Hal’s appreciation of books that make you ‘see what is going on’ has coincided with a new interest in creative writing. His father, psychodynamic counsellor Roger Mills, ponders on the connection.
Over the last few weeks I have been reading the first volume of Chris Wooding’s Broken Sky series with Hal. The series looks like it is a hefty one – there are at least nine volumes listed for sale on Amazon – and we are only at the very beginning, but they appear to have had an immediate impact on Hal.
It isn’t just that there is the usual begging for another chapter when I close up the book and tell him that it is time to go to sleep. That is normal stuff for Hal. He would try to get more of pretty much any story if the choice was between it and the lights being turned out. No, what I’ve noticed about the Broken Sky books is that Hal really seems to appreciate the way they are written.
He commented on this when we were a short way through volume one. I had put the book down and was just settling Hal in his bed when he looked at me and said. ‘I really like that book. It’s full of “wow” words.’ Though I had an inkling, I asked Hal to tell me more about ‘wow’ words. ‘They are words that are really powerful. You can see what is going on. Wow words are cool,’ was his response.
Until this moment I had not heard Hal make a comment on writing style before. This is not to say that he hadn’t been affected by it. Many times I’ve noticed how vivid writing grips his interest, while more plodding prose – for example a childhood favourite of mine, Henry Treece’s Legions of the Eagle which I tried to interest Hal in – leaves him looking around the room, bored and uninterested. But I had never heard him actually make a remark about style before.

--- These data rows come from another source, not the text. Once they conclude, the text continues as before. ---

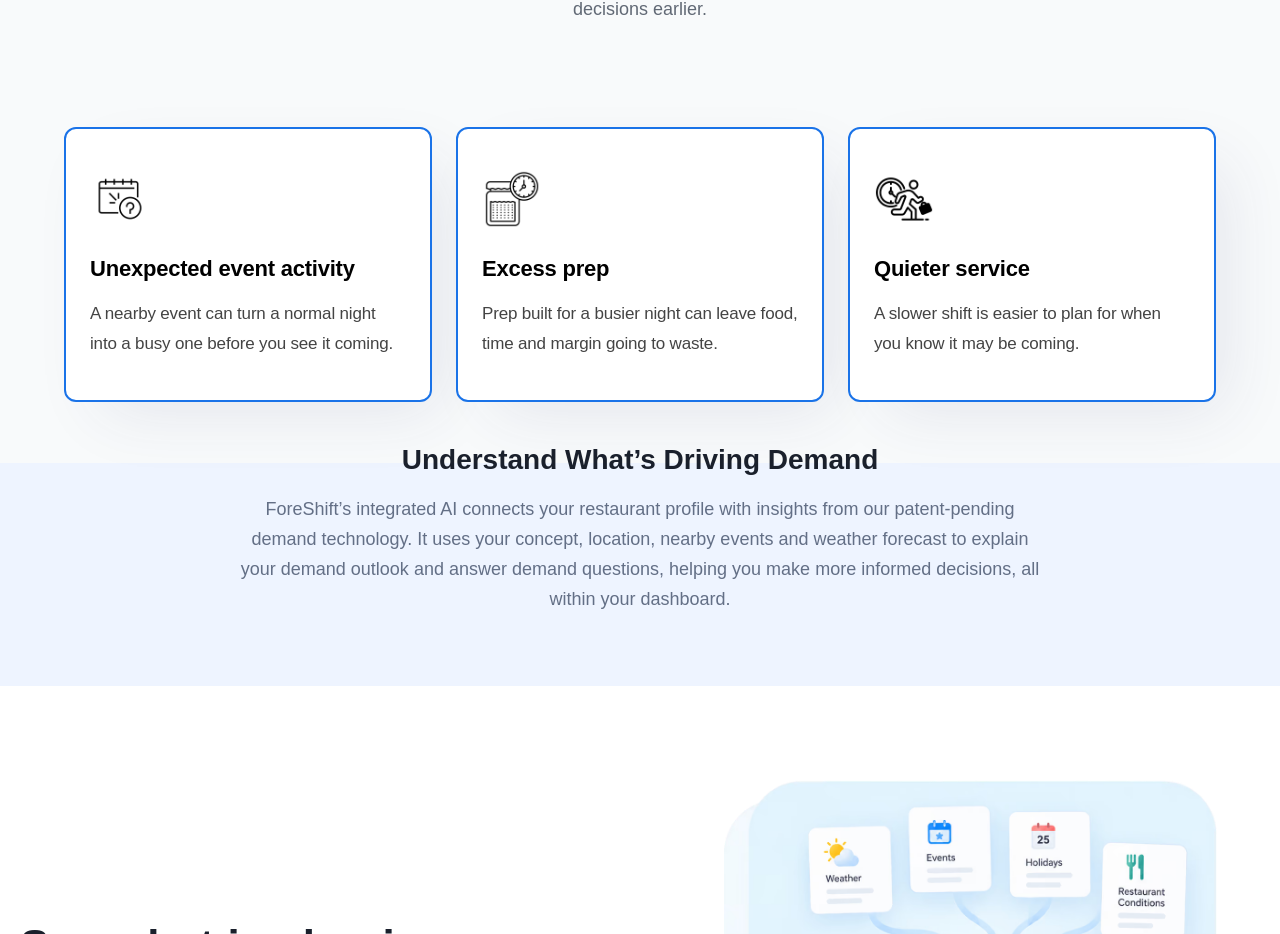
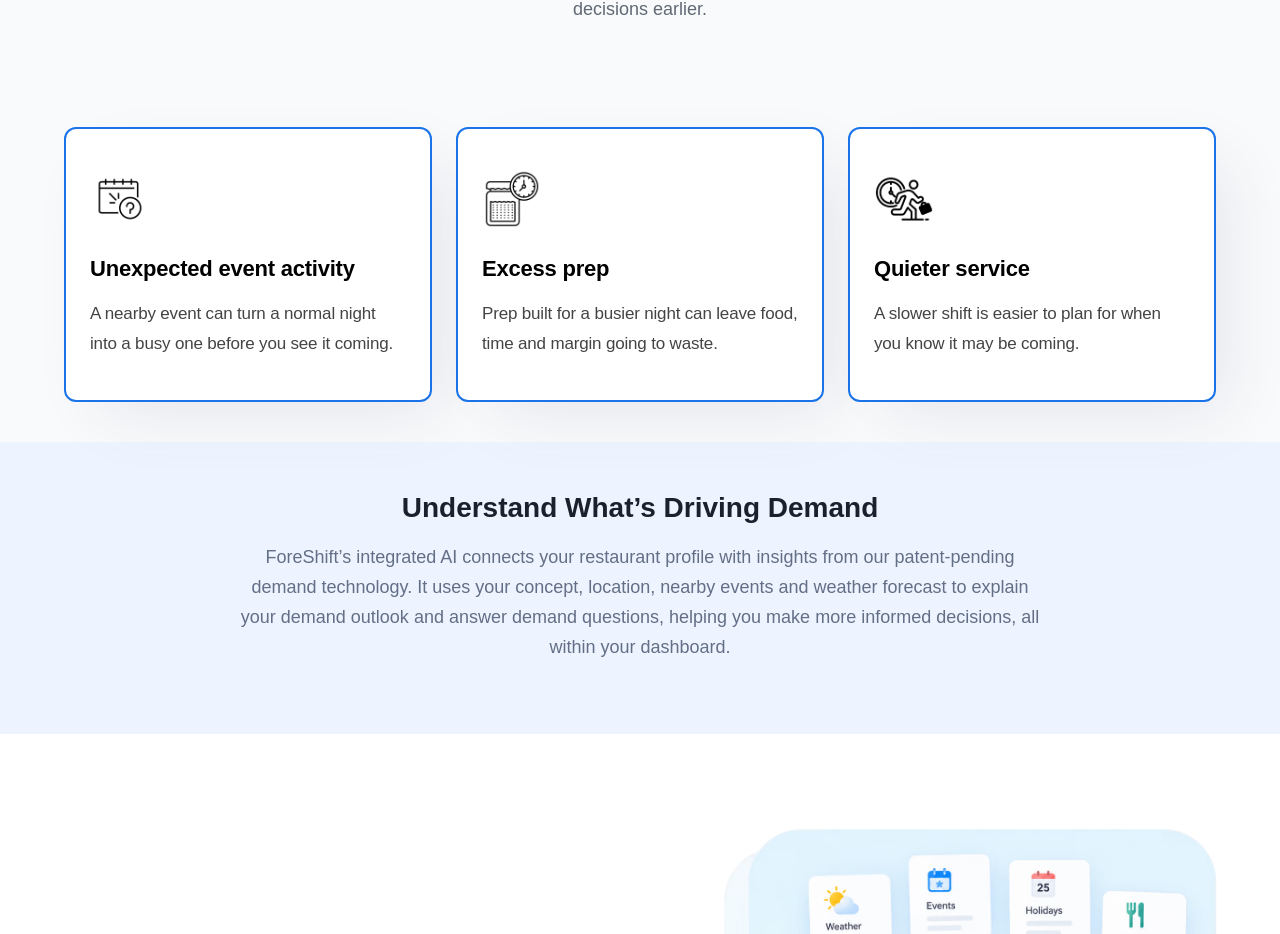
Before and after one commit to sliding-scale-tech/ForeshiftLandingNew, a React (Vite) app: page / in a window 1280 px wide. Shown: the part 974-1908 px from the top of the page. Built offline with nearby package versions, Linux system fonts and the light colour scheme; no server answers.

Commit message:
detail update

```diff
--- a/src/styles/globals.css
+++ b/src/styles/globals.css
@@ -1062,10 +1062,33 @@
 }
 
 /* "Understand What's Driving Demand" block under the three problem cards. */
+/* The blue band belongs to this block only: it starts at the block's top edge (below the card row,
+   which stays fully on the pale background) and runs to the section's bottom edge. The block's top
+   margin is the gap between the cards and the band; padding-top is the space above the heading. */
+.problem-examples {
+  isolation: isolate;
+  overflow-x: clip;
+}
+.problem-examples .f-testimonial-background {
+  display: none;
+}
 .problem-driving {
+  position: relative;
   max-width: 800px;
   margin: var(--spacing-large) auto 0;
+  padding-top: 48px;
   text-align: center;
+}
+.problem-driving::before {
+  content: '';
+  position: absolute;
+  z-index: -1;
+  top: 0;
+  bottom: -72px;
+  left: 50%;
+  width: 100vw;
+  transform: translateX(-50%);
+  background-color: #eef4ff;
 }
 .problem-driving-title {
   margin: 0 0 var(--spacing-small);
```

This may appear to be a relatively trivial point. But I think it marks an important cognitive shift. In recognising that style makes a difference, you are recognising that words aren’t just simple, dispassionate conveyers of meaning, but that they vary in power. You are recognising that vividly expressive writing conveys meaning differently, more potently than matter-of-fact, unimaginative words can do. And you are recognising that it is important which words you yourself choose to use.
It is probably no accident that alongside this shift in understanding of how words work, Hal seems to be developing an interest in creative writing. Just before Christmas, inspired by the school play, he penned a couple of scenes of a play of his own (a ghoulish affair in which an army of skeleton soldiers kidnap a princess). Tenacity isn’t Hal’s strong suit, and work on the play petered out, but more recently at school they have been writing fables and Hal, clearly thoroughly into this, told us with great pride of the fable of the Dog and Frog which he co-authored with another child. Hal’s school are brilliant at commendations and he got a certificate of achievement for his fable. I expect something similar happened in T S Eliot’s boyhood.
The Broken Sky series by Chris Wooding is published by Scholastic.